TASK GOAL: Every line holding the string "nothing" is to be copied from the entries below.

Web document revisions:
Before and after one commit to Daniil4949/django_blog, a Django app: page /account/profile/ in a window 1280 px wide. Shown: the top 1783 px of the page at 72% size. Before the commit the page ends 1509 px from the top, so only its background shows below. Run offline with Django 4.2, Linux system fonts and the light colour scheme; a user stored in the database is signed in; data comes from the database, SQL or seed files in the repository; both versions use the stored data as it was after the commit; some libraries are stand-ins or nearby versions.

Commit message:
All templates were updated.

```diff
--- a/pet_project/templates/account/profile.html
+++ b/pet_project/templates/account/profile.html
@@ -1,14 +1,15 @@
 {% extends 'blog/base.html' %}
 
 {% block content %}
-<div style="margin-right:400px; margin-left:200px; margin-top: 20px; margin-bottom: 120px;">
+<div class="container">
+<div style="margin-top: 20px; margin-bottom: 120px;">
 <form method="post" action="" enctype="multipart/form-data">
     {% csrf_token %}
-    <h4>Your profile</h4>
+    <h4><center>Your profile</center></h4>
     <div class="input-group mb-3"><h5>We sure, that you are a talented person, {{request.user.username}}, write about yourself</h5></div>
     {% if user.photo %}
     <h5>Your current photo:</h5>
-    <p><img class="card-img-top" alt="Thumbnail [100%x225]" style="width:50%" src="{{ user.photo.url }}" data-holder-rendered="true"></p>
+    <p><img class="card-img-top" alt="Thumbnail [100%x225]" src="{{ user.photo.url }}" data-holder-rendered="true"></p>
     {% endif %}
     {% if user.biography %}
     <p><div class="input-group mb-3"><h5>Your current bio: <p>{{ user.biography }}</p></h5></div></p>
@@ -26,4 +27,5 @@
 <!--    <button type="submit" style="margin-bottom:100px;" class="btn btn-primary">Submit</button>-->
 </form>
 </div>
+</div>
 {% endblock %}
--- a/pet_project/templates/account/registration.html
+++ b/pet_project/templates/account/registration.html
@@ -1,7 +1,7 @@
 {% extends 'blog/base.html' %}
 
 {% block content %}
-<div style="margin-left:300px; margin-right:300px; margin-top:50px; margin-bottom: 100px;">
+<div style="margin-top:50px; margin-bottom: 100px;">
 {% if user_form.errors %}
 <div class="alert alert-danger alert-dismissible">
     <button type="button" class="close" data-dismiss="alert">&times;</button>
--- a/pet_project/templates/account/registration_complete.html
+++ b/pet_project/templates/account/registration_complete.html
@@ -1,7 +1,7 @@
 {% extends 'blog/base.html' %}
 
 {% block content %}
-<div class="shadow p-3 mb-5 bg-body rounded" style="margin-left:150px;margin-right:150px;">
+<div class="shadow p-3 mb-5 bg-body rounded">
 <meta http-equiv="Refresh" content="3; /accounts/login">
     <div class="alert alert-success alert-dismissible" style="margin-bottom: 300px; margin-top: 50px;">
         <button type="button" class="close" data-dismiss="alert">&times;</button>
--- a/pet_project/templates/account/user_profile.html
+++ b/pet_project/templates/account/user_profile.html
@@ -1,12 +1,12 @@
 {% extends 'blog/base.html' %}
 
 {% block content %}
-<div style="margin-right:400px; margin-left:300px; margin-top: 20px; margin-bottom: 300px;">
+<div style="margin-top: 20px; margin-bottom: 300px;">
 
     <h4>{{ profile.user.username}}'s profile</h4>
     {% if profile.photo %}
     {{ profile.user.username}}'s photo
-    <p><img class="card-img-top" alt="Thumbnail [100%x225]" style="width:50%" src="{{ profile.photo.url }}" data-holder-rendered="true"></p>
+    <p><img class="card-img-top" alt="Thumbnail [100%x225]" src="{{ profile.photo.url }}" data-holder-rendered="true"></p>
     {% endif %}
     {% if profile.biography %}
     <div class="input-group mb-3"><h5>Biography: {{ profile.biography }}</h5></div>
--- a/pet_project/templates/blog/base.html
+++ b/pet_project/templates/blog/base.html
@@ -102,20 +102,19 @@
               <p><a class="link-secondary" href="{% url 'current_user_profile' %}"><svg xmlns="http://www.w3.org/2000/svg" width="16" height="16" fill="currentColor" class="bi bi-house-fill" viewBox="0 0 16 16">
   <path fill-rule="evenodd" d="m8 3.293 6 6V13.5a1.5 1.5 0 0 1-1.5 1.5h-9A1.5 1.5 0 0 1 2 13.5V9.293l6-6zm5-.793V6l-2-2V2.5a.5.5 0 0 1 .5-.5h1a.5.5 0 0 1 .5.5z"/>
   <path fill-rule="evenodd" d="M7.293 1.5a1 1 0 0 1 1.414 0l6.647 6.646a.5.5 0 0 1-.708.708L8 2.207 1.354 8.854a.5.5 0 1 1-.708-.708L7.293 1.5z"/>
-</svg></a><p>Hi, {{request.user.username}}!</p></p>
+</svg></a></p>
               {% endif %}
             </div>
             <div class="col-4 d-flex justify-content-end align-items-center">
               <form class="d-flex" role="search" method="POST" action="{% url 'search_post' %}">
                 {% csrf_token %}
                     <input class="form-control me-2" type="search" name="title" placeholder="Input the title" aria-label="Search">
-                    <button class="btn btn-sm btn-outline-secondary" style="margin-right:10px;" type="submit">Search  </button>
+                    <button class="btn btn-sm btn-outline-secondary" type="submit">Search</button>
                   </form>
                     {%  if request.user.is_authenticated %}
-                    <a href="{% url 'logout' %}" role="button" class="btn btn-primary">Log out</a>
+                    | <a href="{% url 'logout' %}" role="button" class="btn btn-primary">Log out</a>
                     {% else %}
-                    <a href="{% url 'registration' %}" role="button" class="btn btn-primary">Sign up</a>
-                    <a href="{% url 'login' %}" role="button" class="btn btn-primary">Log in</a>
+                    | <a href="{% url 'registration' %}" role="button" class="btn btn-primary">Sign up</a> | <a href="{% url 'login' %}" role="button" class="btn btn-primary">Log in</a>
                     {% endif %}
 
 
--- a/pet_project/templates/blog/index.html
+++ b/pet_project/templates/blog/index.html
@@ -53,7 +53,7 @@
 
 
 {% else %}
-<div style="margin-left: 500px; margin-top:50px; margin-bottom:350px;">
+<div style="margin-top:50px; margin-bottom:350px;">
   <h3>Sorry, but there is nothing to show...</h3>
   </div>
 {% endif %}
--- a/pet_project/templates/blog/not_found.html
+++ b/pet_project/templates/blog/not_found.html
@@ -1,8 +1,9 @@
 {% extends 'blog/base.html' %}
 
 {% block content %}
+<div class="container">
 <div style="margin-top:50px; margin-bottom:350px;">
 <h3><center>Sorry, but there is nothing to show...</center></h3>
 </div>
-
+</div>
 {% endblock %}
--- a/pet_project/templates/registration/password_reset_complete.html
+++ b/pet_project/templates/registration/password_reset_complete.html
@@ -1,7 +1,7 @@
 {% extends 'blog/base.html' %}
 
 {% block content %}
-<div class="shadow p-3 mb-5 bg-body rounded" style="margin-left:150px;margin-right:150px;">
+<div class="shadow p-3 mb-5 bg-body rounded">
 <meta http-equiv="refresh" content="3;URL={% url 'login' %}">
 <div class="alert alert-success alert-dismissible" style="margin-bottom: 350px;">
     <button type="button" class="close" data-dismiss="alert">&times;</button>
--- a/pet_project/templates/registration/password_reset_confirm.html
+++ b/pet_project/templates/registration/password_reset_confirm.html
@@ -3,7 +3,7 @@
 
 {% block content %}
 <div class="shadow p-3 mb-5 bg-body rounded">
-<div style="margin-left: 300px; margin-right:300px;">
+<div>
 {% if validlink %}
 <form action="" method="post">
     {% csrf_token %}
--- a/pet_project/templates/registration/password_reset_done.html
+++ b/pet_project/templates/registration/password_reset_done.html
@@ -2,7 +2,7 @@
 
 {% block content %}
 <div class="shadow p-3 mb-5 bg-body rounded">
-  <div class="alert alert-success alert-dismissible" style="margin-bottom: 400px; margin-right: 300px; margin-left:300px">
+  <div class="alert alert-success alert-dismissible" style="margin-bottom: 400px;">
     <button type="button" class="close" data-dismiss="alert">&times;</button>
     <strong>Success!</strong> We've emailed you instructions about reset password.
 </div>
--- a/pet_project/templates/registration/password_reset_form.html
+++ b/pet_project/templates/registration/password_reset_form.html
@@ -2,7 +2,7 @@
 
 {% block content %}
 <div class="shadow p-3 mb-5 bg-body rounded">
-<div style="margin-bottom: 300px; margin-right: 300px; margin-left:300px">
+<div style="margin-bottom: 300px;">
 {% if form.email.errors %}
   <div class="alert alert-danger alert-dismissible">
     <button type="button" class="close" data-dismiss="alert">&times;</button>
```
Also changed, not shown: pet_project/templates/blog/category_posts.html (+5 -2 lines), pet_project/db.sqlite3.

SOLVED PROBLEM:
   <h3>Sorry, but there is nothing to show...</h3>
 <h3><center>Sorry, but there is nothing to show...</center></h3>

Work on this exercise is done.